Applying the rule of legislative construction, in our consideration of Section 43, Article VI of the Constitution of this State, we see no objection to the provisions of the Permanent Registration Law, in authorizing the clerks of county courts of the various counties to re-register, as voters, qualified persons whose names have been stricken from registration lists under Section 5 of the Permanent Registration Law. We are supported in this view by the significant fact that Section 12 of Article IV of the State Constitution, requiring the passage of a proper law for the registration of voters, was adopted after Section 43, Article VI, was adopted. Furthermore, Section 43, Article VI of the Constitution of this State prohibits the creation of a court or board for the registration of voters. No such court or board is created by the provisions of the Permanent Registration Law.
Necessarily a law must be executed by human agencies, and at least since 1908 the county courts and the clerks thereof have, under the authority of various statutes, performed the vital functions in the registration of voters.
In our examination of the record we find no deviation by the respondents from the pertinent statutory provisions of the Permanent Registration Law. On the contrary, the stipulation of facts discloses that the respondents have complied with the applicable provisions of the statute and have properly performed the duties imposed on them with reference to the registration of voters in Kanawha County.
The enactment of the provisions of the Permanent Registration Law, here challenged, is a valid exercise of constitutional *854 power by the Legislature of this State, and the contentions of relators are not tenable.

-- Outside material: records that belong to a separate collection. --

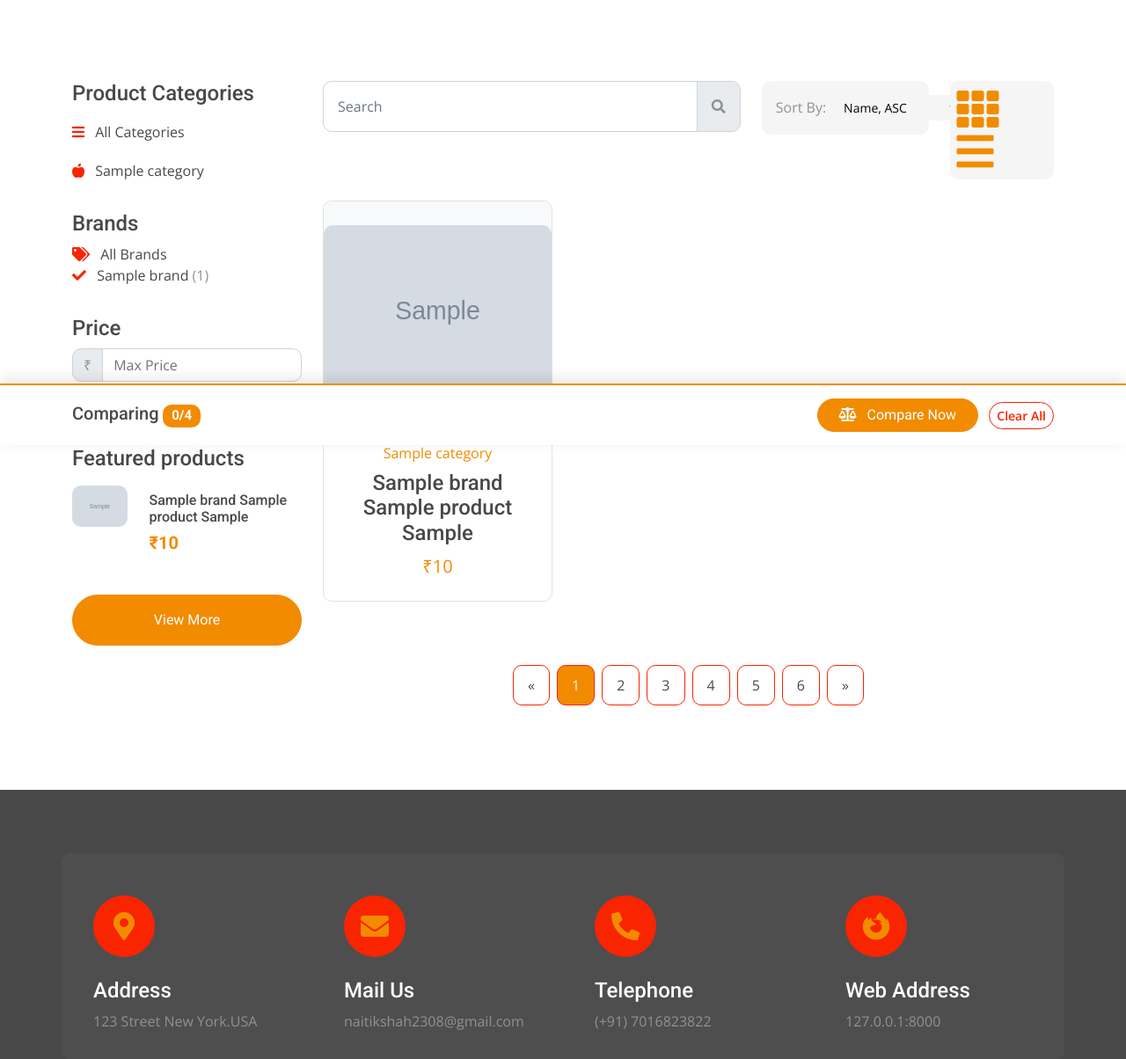
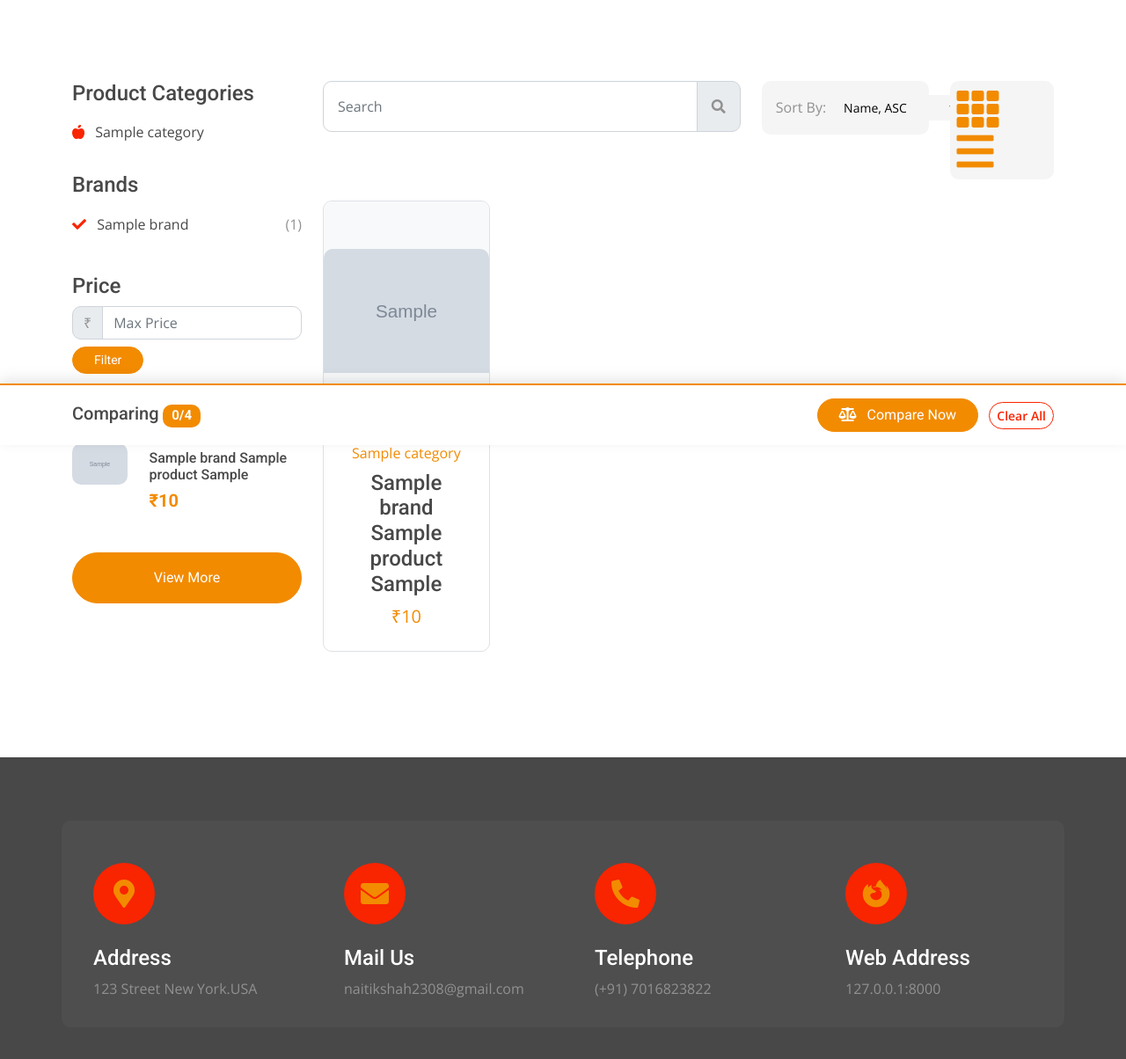
Before and after one commit to TechieNaitik/electro, a Django app: page /shop/ in a window 1280 px wide. Shown: the part 394-1598 px from the top of the page at 88% size. Run offline with Django 5.2, Linux system fonts and the light colour scheme; tables that the repository leaves empty hold one stand-in row (values such as "Sample post"); grey boxes marked "Sample" are stand-in pictures; some libraries are stand-ins or nearby versions.

Commit message:
feat: implement centralized product pagination, 4-column grid, and updated documentation

```diff
--- a/myproject/myapp/Templates/index.html
+++ b/myproject/myapp/Templates/index.html
@@ -10,6 +10,13 @@
     <meta content="" name="keywords">
     <meta content="" name="description">
     <meta name="csrf-token" content="{{ csrf_token }}">
+
+    <!-- Favicon -->
+    <link rel="apple-touch-icon" sizes="180x180" href="{% static 'img/favicon/apple-touch-icon.png' %}">
+    <link rel="icon" type="image/png" sizes="32x32" href="{% static 'img/favicon/favicon-32x32.png' %}">
+    <link rel="icon" type="image/png" sizes="16x16" href="{% static 'img/favicon/favicon-16x16.png' %}">
+    <link rel="manifest" href="{% static 'img/favicon/site.webmanifest' %}">
+    <link rel="shortcut icon" href="{% static 'img/favicon/favicon.ico' %}">
 
     <!-- Google Web Fonts -->
     <link rel="preconnect" href="https://fonts.googleapis.com">
@@ -376,7 +383,7 @@
                     <div id="tab-1" class="tab-pane fade show p-0 active">
                         <div class="row g-4">
                             {% for product in products %}
-                            <div class="col-md-6 col-lg-4 col-xl-3">
+                            <div class="col-md-6 col-lg-3">
                                 <div class="product-item rounded wow fadeInUp" data-wow-delay="0.1s">
                                     <div class="product-item-inner border rounded">
                                         <div class="product-item-inner-item">
@@ -429,6 +436,7 @@
                                 <h4>No products available</h4>
                             </div>
                             {% endfor %}
+                            {% include "partials/pagination.html" with page_obj=products %}
                         </div>
                     </div>
                 </div>
@@ -447,7 +455,7 @@
                     selected_category.name }}{% else %}All Product Items{% endif %}</h1>
             </div>
             <div class="productList-carousel owl-carousel pt-4 wow fadeInUp" data-wow-delay="0.3s">
-                {% for product in products %}
+                {% for product in all_products %}
                 <div class="productList-item">
                     <div class="productImg-item products-mini-item border">
                         <div class="row g-0">
--- a/myproject/myapp/Templates/shop.html
+++ b/myproject/myapp/Templates/shop.html
@@ -22,14 +22,6 @@
                 <div class="product-categories mb-4">
                     <h4>Product Categories</h4>
                     <ul class="list-unstyled">
-                        <li>
-                            <div class="categories-item">
-                                <a href="{% url 'shop' %}" class="text-dark">
-                                    <i class="fas fa-bars text-secondary me-2"></i>
-                                    All Categories
-                                </a>
-                            </div>
-                        </li>
                         {% for category in categories %}
                         <li>
                             <div class="categories-item">
@@ -43,16 +35,10 @@
                         {% endfor %}
                     </ul>
                 </div>
+
                 <div class="product-brands mb-4">
                     <h4>Brands</h4>
                     <ul class="list-unstyled">
-                        <li>
-                            <div class="categories-item">
-                                <a href="?{% if selected_category %}cid={{ selected_category.id }}{% endif %}" class="text-dark">
-                                    <i class="fas fa-tags text-secondary me-2"></i> All Brands
-                                </a>
-                            </div>
-                        </li>
                         {% for brand in brands %}
                         <li>
                             <div class="categories-item">
@@ -146,7 +132,7 @@
                     <div id="tab-5" class="tab-pane fade show p-0 active">
                         <div class="row g-4 product">
                             {% for product in products %}
-                            <div class="col-lg-4">
+                            <div class="col-lg-3">
                                 <div class="product-item rounded wow fadeInUp" data-wow-delay="0.1s">
                                     <div class="product-item-inner border rounded">
                                         <div class="product-item-inner-item">
@@ -202,16 +188,7 @@
                             </div>
                             {% endfor %}
                             <div class="col-12 wow fadeInUp" data-wow-delay="0.1s">
-                                <div class="pagination d-flex justify-content-center mt-5">
-                                    <a href="#" class="rounded">&laquo;</a>
-                                    <a href="#" class="active rounded">1</a>
-                                    <a href="#" class="rounded">2</a>
-                                    <a href="#" class="rounded">3</a>
-                                    <a href="#" class="rounded">4</a>
-                                    <a href="#" class="rounded">5</a>
-                                    <a href="#" class="rounded">6</a>
-                                    <a href="#" class="rounded">&raquo;</a>
-                                </div>
+                            {% include "partials/pagination.html" with page_obj=products %}
                             </div>
                         </div>
                     </div>
@@ -269,16 +246,7 @@
                             </div>
                             {% endfor %}
                             <div class="col-12 wow fadeInUp" data-wow-delay="0.1s">
-                                <div class="pagination d-flex justify-content-center mt-5">
-                                    <a href="#" class="rounded">&laquo;</a>
-                                    <a href="#" class="active rounded">1</a>
-                                    <a href="#" class="rounded">2</a>
-                                    <a href="#" class="rounded">3</a>
-                                    <a href="#" class="rounded">4</a>
-                                    <a href="#" class="rounded">5</a>
-                                    <a href="#" class="rounded">6</a>
-                                    <a href="#" class="rounded">&raquo;</a>
-                                </div>
+                            {% include "partials/pagination.html" with page_obj=products %}
                             </div>
                         </div>
                     </div>
--- a/myproject/myapp/models.py
+++ b/myproject/myapp/models.py
@@ -52,8 +52,6 @@ class Product(models.Model):
     model_name  = models.CharField(max_length=100, null=True, blank=True)
     variant_specs = models.CharField(max_length=100, null=True, blank=True, help_text="e.g. 128GB Blue, Dual Sim")
 
-    # Old name field — we keep this temporarily for data migration
-    name        = models.CharField(max_length=100, null=True, blank=True)
     sku         = models.CharField(max_length=50, unique=True, null=True, blank=True)
     image       = models.ImageField(upload_to='img/')
     description = models.TextField()
--- a/myproject/myapp/static/css/style.css
+++ b/myproject/myapp/static/css/style.css
@@ -694,23 +694,37 @@
   background-color: var(--bs-primary);
 }
 
+.pagination .disabled {
+    color: #c0c0c0;
+    pointer-events: none;
+    background-color: #f1f1f1;
+    border: 1px solid var(--bs-secondary);
+    padding: 10px 16px;
+    margin: 0 4px;
+    border-radius: 4px;
+    display: inline-block;
+}
+
 .nav.nav-tabs .nav-link.active {
   border-bottom: 2px solid var(--bs-secondary) !important;
 }
 /*** Pagination End ***/
 
 /*** Shop Page Start ***/
-.shop .product-categories .categories-item {
+.shop .product-categories .categories-item,
+.shop .product-brands .categories-item {
   display: flex;
   justify-content: space-between;
   padding: 10px 0;
 }
 
-.shop .product-categories .categories-item a {
+.shop .product-categories .categories-item a,
+.shop .product-brands .categories-item a {
   transition: 0.5s;
 }
 
-.shop .product-categories .categories-item a:hover {
+.shop .product-categories .categories-item a:hover,
+.shop .product-brands .categories-item a:hover {
   color: var(--bs-primary) !important;
 }
 
--- /dev/null
+++ b/myproject/myapp/utils.py
@@ -0,0 +1,10 @@
+from django.core.paginator import Paginator
+
+def get_paginated_data(request, queryset, per_page=12):
+    """
+    Helper function to paginate any queryset.
+    Returns the page object for the current page.
+    """
+    paginator = Paginator(queryset, per_page)
+    page_number = request.GET.get('page')
+    return paginator.get_page(page_number)
--- a/myproject/myapp/views.py
+++ b/myproject/myapp/views.py
@@ -8,7 +8,8 @@ from django.db.models.functions import Lower
 from datetime import timedelta
 from django.utils import timezone
 from django.core.paginator import Paginator
-from django.db import transaction
+from .utils import get_paginated_data
+from decimal import Decimal, InvalidOperation
 import json
 from .models import Customer, Category, Product, Cart, Order, OrderItem, Wishlist, Brand, ProductReview
 from .logger import log_action
@@ -28,9 +29,13 @@ def about(request):
     return render(request, 'about.html', context)
 
 def bestseller(request):
+    all_products = Product.objects.all().select_related('brand', 'category_id')
+    page_obj = get_paginated_data(request, all_products)
+
     context = {
         'categories': Category.objects.all(),
-        'products': Product.objects.all(),
+        'products': page_obj,
+        'all_products': all_products,
     }
     return render(request, 'bestseller.html', context)
 
@@ -106,11 +111,17 @@ def category_products(request, cid):
         'categories': Category.objects.all(),
     }
     if cid == 0:
-        context['products'] = Product.objects.all()
+        products = Product.objects.all().select_related('brand', 'category_id')
     else:
         category = Category.objects.get(id=cid)
-        context['products'] = Product.objects.filter(category_id=category)
+        products = Product.objects.filter(category_id=category).select_related('brand', 'category_id')
         context['selected_category'] = category
+
+    # Pagination (12 per page)
+    page_obj = get_paginated_data(request, products, per_page=12)
+
+    context['products'] = page_obj
+    context['all_products'] = Product.objects.all() # For carousel if needed
 
     return render(request, 'index.html', context)
 
@@ -362,16 +373,24 @@ def help(request):
     return render(request, 'help.html', context)
 
 def home(request):
+    all_products = Product.objects.all().select_related('brand', 'category_id')
+    page_obj = get_paginated_data(request, all_products)
+
     context = {
         'categories': Category.objects.all(),
-        'products': Product.objects.all(),
+        'products': page_obj,
+        'all_products': all_products,
     }
     return render(request, 'index.html', context)
 
 def index(request):
+    all_products = Product.objects.all().select_related('brand', 'category_id')
+    page_obj = get_paginated_data(request, all_products)
+
     context = {
         'categories': Category.objects.all(),
-        'products': Product.objects.all(),
+        'products': page_obj,
+        'all_products': all_products,
     }
     return render(request, 'index.html', context)
 
@@ -462,9 +481,7 @@ def my_account(request):
                 orders = orders.filter(items__product__name__icontains=query).distinct()
 
         # 4. Pagination (10 per page)
-        paginator = Paginator(orders, 10)
-        page_number = request.GET.get('page')
-        page_obj = paginator.get_page(page_number)
+        page_obj = get_paginated_data(request, orders, per_page=10)
 
         context.update({
             'orders': page_obj,
@@ -719,7 +736,11 @@ def shop(request, cid=0):
     products = products.order_by(*order_fields)
 
     context['current_sort'] = sort
-    context['products'] = products
+
+    # 7. Pagination (12 per page)
+    page_obj = get_paginated_data(request, products, per_page=12)
+
+    context['products'] = page_obj
     return render(request, 'shop.html', context)
 
 def single(request, pid):
```
Also changed, not shown: myproject/myapp/Templates/bestseller.html (+5 -3 lines), myproject/myapp/Templates/custom_admin/base.html (+7 -0 lines), myproject/myapp/Templates/partials/pagination.html (added, +33 -0 lines), README.md, myproject/myapp/migrations/0028_remove_product_name.py (added), 2 other files.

In accordance with the foregoing the writ of mandamus prayed for is denied.
GIVEN, J., did not participate in the consideration and decision of this proceeding.